What needs to be done:
In the records below, find the lines that include "they" and copy each.

Data in this exercise:
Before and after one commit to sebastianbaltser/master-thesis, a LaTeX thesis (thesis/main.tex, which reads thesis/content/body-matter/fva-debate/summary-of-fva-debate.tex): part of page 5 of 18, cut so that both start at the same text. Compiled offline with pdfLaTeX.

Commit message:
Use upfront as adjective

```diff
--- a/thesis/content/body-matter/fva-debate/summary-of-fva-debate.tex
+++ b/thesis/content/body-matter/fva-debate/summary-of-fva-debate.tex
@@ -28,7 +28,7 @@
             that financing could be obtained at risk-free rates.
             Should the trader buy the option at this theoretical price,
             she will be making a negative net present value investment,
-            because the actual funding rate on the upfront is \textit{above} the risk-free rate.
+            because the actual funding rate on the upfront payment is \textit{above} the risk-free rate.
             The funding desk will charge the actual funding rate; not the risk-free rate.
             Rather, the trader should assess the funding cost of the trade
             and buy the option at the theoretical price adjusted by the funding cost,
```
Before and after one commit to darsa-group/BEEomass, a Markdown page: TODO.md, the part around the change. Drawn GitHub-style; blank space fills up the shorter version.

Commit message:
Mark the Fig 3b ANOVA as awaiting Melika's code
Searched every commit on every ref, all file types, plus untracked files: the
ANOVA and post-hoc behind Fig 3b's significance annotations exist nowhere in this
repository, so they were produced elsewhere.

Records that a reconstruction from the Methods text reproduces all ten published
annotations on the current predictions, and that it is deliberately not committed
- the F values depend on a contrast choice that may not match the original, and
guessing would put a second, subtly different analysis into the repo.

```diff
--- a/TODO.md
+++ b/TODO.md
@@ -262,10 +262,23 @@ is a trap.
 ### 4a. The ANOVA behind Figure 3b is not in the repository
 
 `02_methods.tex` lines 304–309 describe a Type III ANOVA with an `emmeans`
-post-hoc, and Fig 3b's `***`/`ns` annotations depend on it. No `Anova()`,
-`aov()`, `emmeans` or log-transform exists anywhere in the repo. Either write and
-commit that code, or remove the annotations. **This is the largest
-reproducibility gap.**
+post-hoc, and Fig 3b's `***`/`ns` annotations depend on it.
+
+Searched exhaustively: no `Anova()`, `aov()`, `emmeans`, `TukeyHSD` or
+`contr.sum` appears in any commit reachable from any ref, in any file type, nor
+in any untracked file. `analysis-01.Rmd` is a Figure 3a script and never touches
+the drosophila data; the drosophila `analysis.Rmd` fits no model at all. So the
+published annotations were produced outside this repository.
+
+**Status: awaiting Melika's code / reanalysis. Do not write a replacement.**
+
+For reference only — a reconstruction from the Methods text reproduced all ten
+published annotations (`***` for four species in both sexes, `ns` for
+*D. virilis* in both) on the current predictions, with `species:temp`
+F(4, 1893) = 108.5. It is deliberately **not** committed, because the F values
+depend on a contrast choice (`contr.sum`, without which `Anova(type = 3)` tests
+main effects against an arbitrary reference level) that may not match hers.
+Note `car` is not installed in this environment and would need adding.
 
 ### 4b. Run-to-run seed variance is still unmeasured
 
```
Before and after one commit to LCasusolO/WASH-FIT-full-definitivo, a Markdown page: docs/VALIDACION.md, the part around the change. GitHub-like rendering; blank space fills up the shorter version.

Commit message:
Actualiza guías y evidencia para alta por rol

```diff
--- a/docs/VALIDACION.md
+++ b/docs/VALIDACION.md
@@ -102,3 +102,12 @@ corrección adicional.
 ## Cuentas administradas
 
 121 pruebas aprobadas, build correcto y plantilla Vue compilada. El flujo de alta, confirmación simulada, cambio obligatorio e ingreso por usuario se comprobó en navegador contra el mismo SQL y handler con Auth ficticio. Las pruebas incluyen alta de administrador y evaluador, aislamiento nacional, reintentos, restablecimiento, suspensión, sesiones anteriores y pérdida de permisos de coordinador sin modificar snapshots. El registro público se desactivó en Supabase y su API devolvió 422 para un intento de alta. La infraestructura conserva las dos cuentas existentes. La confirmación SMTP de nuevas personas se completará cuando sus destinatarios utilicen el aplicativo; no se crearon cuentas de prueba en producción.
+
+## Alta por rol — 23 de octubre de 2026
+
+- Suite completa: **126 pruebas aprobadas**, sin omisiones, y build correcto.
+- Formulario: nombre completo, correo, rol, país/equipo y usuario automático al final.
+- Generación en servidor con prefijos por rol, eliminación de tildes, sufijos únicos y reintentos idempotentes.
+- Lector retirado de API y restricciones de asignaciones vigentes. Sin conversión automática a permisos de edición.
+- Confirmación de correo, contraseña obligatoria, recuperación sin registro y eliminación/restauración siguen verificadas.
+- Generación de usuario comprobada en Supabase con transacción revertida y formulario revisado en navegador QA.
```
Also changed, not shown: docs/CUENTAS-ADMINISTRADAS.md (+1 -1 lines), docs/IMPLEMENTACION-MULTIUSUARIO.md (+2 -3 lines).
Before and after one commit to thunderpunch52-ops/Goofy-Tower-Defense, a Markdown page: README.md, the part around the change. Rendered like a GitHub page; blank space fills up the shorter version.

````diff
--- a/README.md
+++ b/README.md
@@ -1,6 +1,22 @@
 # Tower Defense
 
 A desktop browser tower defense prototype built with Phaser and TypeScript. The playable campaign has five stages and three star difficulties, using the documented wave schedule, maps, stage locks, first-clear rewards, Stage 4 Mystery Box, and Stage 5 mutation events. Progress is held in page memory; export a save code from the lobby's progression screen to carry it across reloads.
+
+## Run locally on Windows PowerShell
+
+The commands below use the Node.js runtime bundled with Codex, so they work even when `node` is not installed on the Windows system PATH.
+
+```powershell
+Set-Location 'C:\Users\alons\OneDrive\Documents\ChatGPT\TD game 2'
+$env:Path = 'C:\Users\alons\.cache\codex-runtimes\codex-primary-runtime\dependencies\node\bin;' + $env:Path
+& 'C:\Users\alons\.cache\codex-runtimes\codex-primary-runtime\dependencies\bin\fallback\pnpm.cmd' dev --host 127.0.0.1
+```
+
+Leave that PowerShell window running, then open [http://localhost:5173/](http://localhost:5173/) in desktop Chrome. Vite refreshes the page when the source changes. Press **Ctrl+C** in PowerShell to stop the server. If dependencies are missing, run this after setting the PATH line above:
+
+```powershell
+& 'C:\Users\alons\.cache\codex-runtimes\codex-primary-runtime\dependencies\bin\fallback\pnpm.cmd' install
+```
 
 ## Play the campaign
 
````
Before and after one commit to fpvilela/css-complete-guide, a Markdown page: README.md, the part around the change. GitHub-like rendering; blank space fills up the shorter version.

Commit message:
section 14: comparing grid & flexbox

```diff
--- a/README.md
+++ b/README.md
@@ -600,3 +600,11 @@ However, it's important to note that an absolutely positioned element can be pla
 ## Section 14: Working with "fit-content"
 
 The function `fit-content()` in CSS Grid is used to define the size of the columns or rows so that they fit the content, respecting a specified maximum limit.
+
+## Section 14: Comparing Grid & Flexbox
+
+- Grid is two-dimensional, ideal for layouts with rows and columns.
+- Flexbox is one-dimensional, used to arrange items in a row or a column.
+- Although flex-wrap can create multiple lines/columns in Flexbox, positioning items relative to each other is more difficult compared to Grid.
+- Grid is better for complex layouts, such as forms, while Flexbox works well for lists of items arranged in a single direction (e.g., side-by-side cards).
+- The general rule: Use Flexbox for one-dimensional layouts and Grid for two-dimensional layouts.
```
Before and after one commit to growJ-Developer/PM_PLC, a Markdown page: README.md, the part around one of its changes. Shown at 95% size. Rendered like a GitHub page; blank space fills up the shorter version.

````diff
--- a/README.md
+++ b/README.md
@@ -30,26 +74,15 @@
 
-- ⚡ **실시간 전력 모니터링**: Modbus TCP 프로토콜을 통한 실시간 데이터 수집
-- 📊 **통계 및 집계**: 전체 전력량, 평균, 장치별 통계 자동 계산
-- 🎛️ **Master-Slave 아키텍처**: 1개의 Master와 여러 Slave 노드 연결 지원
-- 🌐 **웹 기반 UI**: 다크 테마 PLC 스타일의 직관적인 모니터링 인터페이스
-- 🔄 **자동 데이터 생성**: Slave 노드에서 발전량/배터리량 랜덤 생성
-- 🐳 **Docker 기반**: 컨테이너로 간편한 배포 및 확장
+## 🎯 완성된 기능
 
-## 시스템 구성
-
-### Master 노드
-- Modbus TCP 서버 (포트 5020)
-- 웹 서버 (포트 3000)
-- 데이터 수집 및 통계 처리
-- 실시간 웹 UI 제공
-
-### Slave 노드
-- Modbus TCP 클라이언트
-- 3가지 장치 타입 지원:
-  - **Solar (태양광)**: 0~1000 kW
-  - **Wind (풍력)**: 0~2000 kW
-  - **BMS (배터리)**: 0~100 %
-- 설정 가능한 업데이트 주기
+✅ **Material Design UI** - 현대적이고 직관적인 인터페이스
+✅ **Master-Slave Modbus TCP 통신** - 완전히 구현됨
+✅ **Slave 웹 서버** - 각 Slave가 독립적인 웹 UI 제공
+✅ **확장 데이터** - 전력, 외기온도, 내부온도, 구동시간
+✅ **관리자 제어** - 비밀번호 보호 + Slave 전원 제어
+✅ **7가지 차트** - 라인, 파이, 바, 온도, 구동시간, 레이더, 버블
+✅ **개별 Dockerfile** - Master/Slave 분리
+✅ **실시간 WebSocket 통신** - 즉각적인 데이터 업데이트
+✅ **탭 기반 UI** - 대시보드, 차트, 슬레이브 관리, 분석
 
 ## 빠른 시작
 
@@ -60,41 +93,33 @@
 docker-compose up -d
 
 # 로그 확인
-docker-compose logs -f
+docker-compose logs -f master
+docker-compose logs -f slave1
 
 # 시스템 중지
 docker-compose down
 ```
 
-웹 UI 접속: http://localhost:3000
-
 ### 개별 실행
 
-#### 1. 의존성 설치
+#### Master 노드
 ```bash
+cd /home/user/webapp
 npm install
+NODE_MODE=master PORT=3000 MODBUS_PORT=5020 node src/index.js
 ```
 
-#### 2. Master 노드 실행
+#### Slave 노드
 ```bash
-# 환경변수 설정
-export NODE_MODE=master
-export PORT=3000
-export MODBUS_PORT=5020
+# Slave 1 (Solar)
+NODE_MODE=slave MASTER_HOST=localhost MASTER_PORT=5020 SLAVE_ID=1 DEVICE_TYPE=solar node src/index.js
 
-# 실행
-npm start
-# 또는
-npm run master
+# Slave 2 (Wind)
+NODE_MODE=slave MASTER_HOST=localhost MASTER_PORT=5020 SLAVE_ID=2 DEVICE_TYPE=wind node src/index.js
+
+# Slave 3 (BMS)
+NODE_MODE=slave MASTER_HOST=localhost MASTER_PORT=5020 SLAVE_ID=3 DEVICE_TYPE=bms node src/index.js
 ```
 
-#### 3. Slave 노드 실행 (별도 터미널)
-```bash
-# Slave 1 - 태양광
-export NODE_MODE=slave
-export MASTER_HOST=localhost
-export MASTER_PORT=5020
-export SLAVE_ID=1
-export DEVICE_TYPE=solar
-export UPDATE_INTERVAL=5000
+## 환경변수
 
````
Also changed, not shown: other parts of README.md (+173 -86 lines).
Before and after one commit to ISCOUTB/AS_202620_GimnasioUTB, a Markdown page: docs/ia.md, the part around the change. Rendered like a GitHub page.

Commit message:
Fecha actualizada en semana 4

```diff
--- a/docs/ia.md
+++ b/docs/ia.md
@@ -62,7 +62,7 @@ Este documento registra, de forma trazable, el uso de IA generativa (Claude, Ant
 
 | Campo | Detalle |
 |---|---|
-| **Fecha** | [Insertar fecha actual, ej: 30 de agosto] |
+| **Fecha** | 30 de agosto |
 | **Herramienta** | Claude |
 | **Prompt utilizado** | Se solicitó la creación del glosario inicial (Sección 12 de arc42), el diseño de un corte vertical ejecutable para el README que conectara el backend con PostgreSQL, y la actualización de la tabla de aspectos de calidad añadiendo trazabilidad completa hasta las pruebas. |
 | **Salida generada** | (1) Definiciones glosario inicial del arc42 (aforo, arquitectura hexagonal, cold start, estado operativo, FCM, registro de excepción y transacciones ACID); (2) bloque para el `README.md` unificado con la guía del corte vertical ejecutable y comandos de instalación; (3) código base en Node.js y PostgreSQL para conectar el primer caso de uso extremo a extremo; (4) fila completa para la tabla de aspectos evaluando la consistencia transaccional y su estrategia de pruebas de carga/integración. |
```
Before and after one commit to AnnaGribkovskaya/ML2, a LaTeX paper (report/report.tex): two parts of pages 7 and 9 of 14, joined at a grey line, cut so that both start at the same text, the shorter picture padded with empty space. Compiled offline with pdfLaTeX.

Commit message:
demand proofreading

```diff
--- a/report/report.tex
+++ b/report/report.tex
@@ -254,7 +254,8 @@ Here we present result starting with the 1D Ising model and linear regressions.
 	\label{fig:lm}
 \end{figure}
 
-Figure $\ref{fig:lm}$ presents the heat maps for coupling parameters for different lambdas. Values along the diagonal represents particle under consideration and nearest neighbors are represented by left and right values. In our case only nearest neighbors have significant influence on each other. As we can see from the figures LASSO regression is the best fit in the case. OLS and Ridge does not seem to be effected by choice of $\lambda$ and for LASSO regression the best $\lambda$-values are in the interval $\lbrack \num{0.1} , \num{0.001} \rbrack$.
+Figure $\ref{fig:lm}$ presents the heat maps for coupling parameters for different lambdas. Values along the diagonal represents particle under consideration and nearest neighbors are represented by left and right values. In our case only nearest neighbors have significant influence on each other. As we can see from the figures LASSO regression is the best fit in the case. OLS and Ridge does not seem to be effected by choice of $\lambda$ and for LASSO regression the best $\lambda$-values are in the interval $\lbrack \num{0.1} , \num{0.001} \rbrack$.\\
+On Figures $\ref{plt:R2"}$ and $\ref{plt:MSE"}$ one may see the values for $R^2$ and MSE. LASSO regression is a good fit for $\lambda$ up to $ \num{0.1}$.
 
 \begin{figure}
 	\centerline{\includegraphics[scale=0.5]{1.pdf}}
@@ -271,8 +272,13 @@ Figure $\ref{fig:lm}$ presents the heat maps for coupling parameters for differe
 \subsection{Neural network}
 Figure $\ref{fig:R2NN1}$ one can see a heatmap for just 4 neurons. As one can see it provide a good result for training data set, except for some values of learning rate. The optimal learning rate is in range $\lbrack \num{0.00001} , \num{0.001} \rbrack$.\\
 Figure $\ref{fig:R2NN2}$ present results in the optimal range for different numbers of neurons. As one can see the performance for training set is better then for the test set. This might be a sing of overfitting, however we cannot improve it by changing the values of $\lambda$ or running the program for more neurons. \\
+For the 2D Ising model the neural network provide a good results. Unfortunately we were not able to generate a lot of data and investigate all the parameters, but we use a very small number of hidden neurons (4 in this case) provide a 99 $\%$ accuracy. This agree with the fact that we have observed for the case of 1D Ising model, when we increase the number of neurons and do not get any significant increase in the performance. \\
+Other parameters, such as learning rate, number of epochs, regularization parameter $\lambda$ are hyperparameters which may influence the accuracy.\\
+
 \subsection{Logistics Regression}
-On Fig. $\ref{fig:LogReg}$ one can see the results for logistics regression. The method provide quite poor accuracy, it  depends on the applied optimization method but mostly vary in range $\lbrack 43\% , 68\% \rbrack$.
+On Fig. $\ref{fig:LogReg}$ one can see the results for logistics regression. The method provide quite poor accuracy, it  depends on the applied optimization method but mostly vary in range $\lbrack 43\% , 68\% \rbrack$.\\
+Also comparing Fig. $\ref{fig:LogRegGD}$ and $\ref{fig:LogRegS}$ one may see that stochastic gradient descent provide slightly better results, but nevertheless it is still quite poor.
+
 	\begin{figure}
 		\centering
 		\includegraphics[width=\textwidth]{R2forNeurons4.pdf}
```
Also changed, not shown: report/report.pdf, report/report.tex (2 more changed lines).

Task output:
repository, so they were produced elsewhere.
+The commands below use the Node.js runtime bundled with Codex, so they work even when `node` is not installed on the Windows system PATH.
 The function `fit-content()` in CSS Grid is used to define the size of the columns or rows so that they fit the content, respecting a specified maximum limit.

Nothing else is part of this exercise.